The highest degree of Holy Orders is the episcopate. Roman Catholic bishops in the United States are chosen directly by the Holy Father from among priests. They are then ordained by at least three bishops. Some bishops are auxiliary bishops, meaning they assist a diocesan bishop in his duties. The diocesan bishop is the shepherd and source of unity of all the Catholic faithful within the boundaries of the diocese. His three principal functions are teaching, sanctifying, and governing. Sometimes bishops are transferred from one diocese to another. All bishops must submit a letter of resignation to the pope when they turn 75. Even when they retire, however, bishops remain bishops, and many continue to assist the diocesan bishop in his duties. Some bishops are called archbishops because they lead an archdiocese or a special office in the Church. This is only a title; it does not require another ordination. Likewise, some bishops are made cardinals by the pope. Again, this is a title; it does not require another ordination.
Aside from diocesan bishops, priests, and deacons, there are members of religious orders. Some of the better-known religious orders are the Franciscans, the Dominicans, and the Jesuits. Members of these orders commit themselves to growing in holiness through the particular way of life of their community. They typically make vows of poverty, chastity, and obedience. Some members of religious orders are priests and (transitional) deacons. Non-ordained members of male communities are often called “brothers.” Similarly, members of female communities are usually called “sisters.” Every religious community is unique. Some are contemplative, meaning their members are primarily devoted to prayer. Some are active, meaning their members undertake certain work outside of the community, such as teaching and healthcare.
The privilege of serving God’s people as a priest, deacon, religious sister or brother is personally fulfilling and spiritually exciting. Anyone who feels they might be interested in the priesthood, diaconate, or religious life should speak to a parish priest.
Good Shepherd Statue
Each week a family generously agrees to take home the Good Shepherd Statue to pray in a special way for vocations. Prayers and suggestions are sent home with the statue. If your family is interested in participating as a “Good Shepherd” family, please call the rectory at 718-738-1616, ext. 213.
Anointing of the Sick
Those who are seriously ill, or advanced in age, should receive the Sacrament of the Anointing of the Sick. Please call the Rectory at (718) 738-1616 to arrange for this. If the sick person is unable to come to the church, a priest will visit the parishioner at home.

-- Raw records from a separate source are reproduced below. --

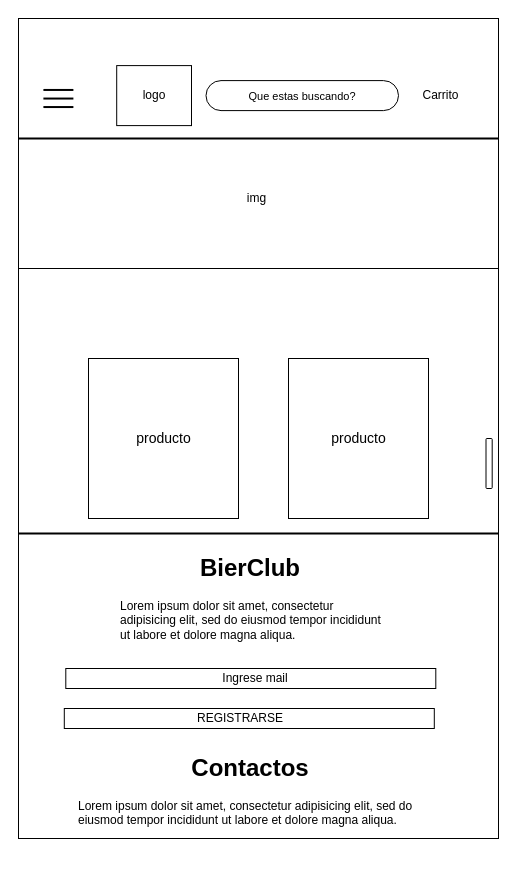
Before: page "Page-1" (1 of 3) of Bocetos/Bocetos-de-Home/Home-480.drawio in Evaristodantur/BierClub, a draw.io diagram. Source tidied: cells renumbered, new cells numbered last; positions are measured from the earlier drawing's top-left corner, leaving out a move shared by most shapes. Both pictures are drawn from the tidied source at 100%, with x=0, y=0 at pixel (18, 18). Pictures stored in the file or linked from it are replaced by grey dashed boxes.
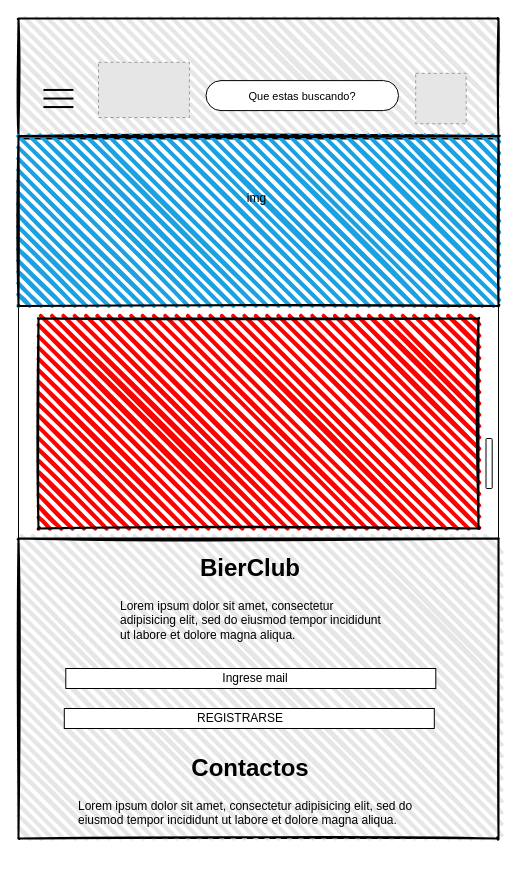
Above is the later version.

What changed in the source:
```diff
@@
-    <mxCell id="3" style="rounded=0;whiteSpace=wrap;html=1;" parent="1" vertex="1">
-      <mxGeometry x="98.2" y="47.1" width="74.8" height="60" as="geometry" />
-    </mxCell>
-    <mxCell id="4" value="logo" style="text;html=1;strokeColor=none;fillColor=none;align=center;verticalAlign=middle;whiteSpace=wrap;rounded=0;" parent="1" vertex="1">
-      <mxGeometry x="113.8" y="59.6" width="43.6" height="35" as="geometry" />
-    </mxCell>
@@
-    <mxCell id="6" style="rounded=0;whiteSpace=wrap;html=1;" parent="1" vertex="1">
-      <mxGeometry y="120" width="480" height="130" as="geometry" />
-    </mxCell>
-    <mxCell id="7" value="&lt;h1&gt;&amp;nbsp; &amp;nbsp; &amp;nbsp; &amp;nbsp; &amp;nbsp; &amp;nbsp; BierClub&lt;/h1&gt;&lt;p&gt;Lorem ipsum dolor sit amet, consectetur adipisicing elit, sed do eiusmod tempor incididunt ut labore et dolore magna aliqua.&lt;/p&gt;" style="text;html=1;strokeColor=none;fillColor=none;spacing=5;spacingTop=-20;whiteSpace=wrap;overflow=hidden;rounded=0;" parent="1" vertex="1">
-      <mxGeometry x="97.3" y="530" width="279.2" height="120" as="geometry" />
-    </mxCell>
-    <mxCell id="8" value="&lt;h1&gt;&amp;nbsp; &amp;nbsp; &amp;nbsp; &amp;nbsp; &amp;nbsp; &amp;nbsp; &amp;nbsp; &amp;nbsp; &amp;nbsp;Contactos&lt;/h1&gt;&lt;p&gt;Lorem ipsum dolor sit amet, consectetur adipisicing elit, sed do eiusmod tempor incididunt ut labore et dolore magna aliqua.&lt;/p&gt;" style="text;html=1;strokeColor=none;fillColor=none;spacing=5;spacingTop=-20;whiteSpace=wrap;overflow=hidden;rounded=0;" parent="1" vertex="1">
-      <mxGeometry x="54.9" y="730" width="370" height="120" as="geometry" />
-    </mxCell>
@@
-    <mxCell id="10" value="img" style="text;html=1;strokeColor=none;fillColor=none;align=center;verticalAlign=middle;whiteSpace=wrap;rounded=0;" parent="1" vertex="1">
-      <mxGeometry x="226" y="170" width="24.9" height="20" as="geometry" />
-    </mxCell>
-    <mxCell id="11" style="line;strokeWidth=2;html=1;fontSize=14;" parent="1" vertex="1">
-      <mxGeometry y="510" width="480" height="10" as="geometry" />
-    </mxCell>
-    <mxCell id="12" style="rounded=0;whiteSpace=wrap;html=1;fontSize=14;" parent="1" vertex="1">
-      <mxGeometry x="70" y="340" width="150" height="160" as="geometry" />
-    </mxCell>
-    <mxCell id="13" value="producto" style="text;html=1;strokeColor=none;fillColor=none;align=center;verticalAlign=middle;whiteSpace=wrap;rounded=0;fontSize=14;" parent="1" vertex="1">
-      <mxGeometry x="132.5" y="410" width="24.9" height="20" as="geometry" />
-    </mxCell>
@@
+    <mxCell id="26" style="rounded=1;whiteSpace=wrap;html=1;strokeWidth=2;fillWeight=4;hachureGap=8;hachureAngle=45;sketch=1;labelBackgroundColor=#ffffff;arcSize=0;fontColor=#FFFF33;fillColor=#E6E6E6;" parent="1" vertex="1">
+      <mxGeometry width="480" height="117.5" as="geometry" />
+    </mxCell>
@@
-    <mxCell id="18" style="rounded=0;whiteSpace=wrap;html=1;fontSize=14;" parent="1" vertex="1">
-      <mxGeometry x="270" y="340" width="140" height="160" as="geometry" />
-    </mxCell>
-    <mxCell id="19" value="producto" style="text;html=1;strokeColor=none;fillColor=none;align=center;verticalAlign=middle;whiteSpace=wrap;rounded=0;fontSize=14;" parent="1" vertex="1">
-      <mxGeometry x="327.5" y="410" width="24.9" height="20" as="geometry" />
-    </mxCell>
+    <mxCell id="24" style="rounded=1;whiteSpace=wrap;html=1;arcSize=50;" parent="1" vertex="1">
+      <mxGeometry x="187.5" y="62.1" width="192.5" height="30" as="geometry" />
+    </mxCell>
+    <mxCell id="25" value="&lt;font style=&quot;font-size: 11px&quot;&gt;Que estas buscando?&lt;/font&gt;" style="text;html=1;strokeColor=none;fillColor=none;align=center;verticalAlign=middle;whiteSpace=wrap;rounded=0;fontSize=14;" parent="1" vertex="1">
+      <mxGeometry x="226" y="67.1" width="115.5" height="20" as="geometry" />
+    </mxCell>
+    <mxCell id="27" style="fillColor=#E6E6E6;strokeColor=#999999;dashed=1;verticalLabelPosition=bottom;labelBackgroundColor=#ffffff;verticalAlign=top;" parent="1" vertex="1">
+      <mxGeometry x="397.2" y="54.8" width="50.5" height="50.5" as="geometry" />
+    </mxCell>
+    <mxCell id="28" style="fillColor=#E6E6E6;strokeColor=#999999;dashed=1;verticalLabelPosition=bottom;labelBackgroundColor=#ffffff;verticalAlign=top;" parent="1" vertex="1">
+      <mxGeometry x="80" y="43.8" width="90.9" height="55.2" as="geometry" />
+    </mxCell>
+    <mxCell id="29" style="rounded=1;whiteSpace=wrap;html=1;strokeWidth=2;fillWeight=4;hachureGap=8;hachureAngle=45;fillColor=#1ba1e2;sketch=1;labelBackgroundColor=#ffffff;arcSize=0;" parent="1" vertex="1">
+      <mxGeometry y="117.5" width="480" height="170" as="geometry" />
+    </mxCell>
+    <mxCell id="10" value="img" style="text;html=1;strokeColor=none;fillColor=none;align=center;verticalAlign=middle;whiteSpace=wrap;rounded=0;" parent="1" vertex="1">
+      <mxGeometry x="226" y="170" width="24.9" height="20" as="geometry" />
+    </mxCell>
+    <mxCell id="30" style="rounded=1;whiteSpace=wrap;html=1;strokeWidth=2;fillWeight=4;hachureGap=8;hachureAngle=45;sketch=1;labelBackgroundColor=#ffffff;fillColor=#FF0000;arcSize=0;" parent="1" vertex="1">
+      <mxGeometry x="20" y="300" width="440" height="210" as="geometry" />
+    </mxCell>
+    <mxCell id="31" style="rounded=1;whiteSpace=wrap;html=1;strokeWidth=2;fillWeight=4;hachureGap=8;hachureAngle=45;sketch=1;labelBackgroundColor=#ffffff;arcSize=0;fontColor=#FFFF33;fillColor=#E6E6E6;" parent="1" vertex="1">
+      <mxGeometry y="520" width="480" height="300" as="geometry" />
+    </mxCell>
+    <mxCell id="7" value="&lt;h1&gt;&amp;nbsp; &amp;nbsp; &amp;nbsp; &amp;nbsp; &amp;nbsp; &amp;nbsp; BierClub&lt;/h1&gt;&lt;p&gt;Lorem ipsum dolor sit amet, consectetur adipisicing elit, sed do eiusmod tempor incididunt ut labore et dolore magna aliqua.&lt;/p&gt;" style="text;html=1;strokeColor=none;fillColor=none;spacing=5;spacingTop=-20;whiteSpace=wrap;overflow=hidden;rounded=0;" parent="1" vertex="1">
+      <mxGeometry x="97.3" y="530" width="279.2" height="120" as="geometry" />
+    </mxCell>
+    <mxCell id="8" value="&lt;h1&gt;&amp;nbsp; &amp;nbsp; &amp;nbsp; &amp;nbsp; &amp;nbsp; &amp;nbsp; &amp;nbsp; &amp;nbsp; &amp;nbsp;Contactos&lt;/h1&gt;&lt;p&gt;Lorem ipsum dolor sit amet, consectetur adipisicing elit, sed do eiusmod tempor incididunt ut labore et dolore magna aliqua.&lt;/p&gt;" style="text;html=1;strokeColor=none;fillColor=none;spacing=5;spacingTop=-20;whiteSpace=wrap;overflow=hidden;rounded=0;" parent="1" vertex="1">
+      <mxGeometry x="54.9" y="730" width="370" height="120" as="geometry" />
+    </mxCell>
@@
-    <mxCell id="24" style="rounded=1;whiteSpace=wrap;html=1;arcSize=50;" parent="1" vertex="1">
-      <mxGeometry x="187.5" y="62.1" width="192.5" height="30" as="geometry" />
-    </mxCell>
-    <mxCell id="25" value="&lt;font style=&quot;font-size: 11px&quot;&gt;Que estas buscando?&lt;/font&gt;" style="text;html=1;strokeColor=none;fillColor=none;align=center;verticalAlign=middle;whiteSpace=wrap;rounded=0;fontSize=14;" parent="1" vertex="1">
-      <mxGeometry x="226" y="67.1" width="115.5" height="20" as="geometry" />
-    </mxCell>
```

This sacrament need not and should not be delayed until death is imminent. It is meant to give someone the spiritual healing and strength needed to bear a serious illness with courage and trust in God. In some cases, the Lord uses this sacrament to bring about physical healing as well.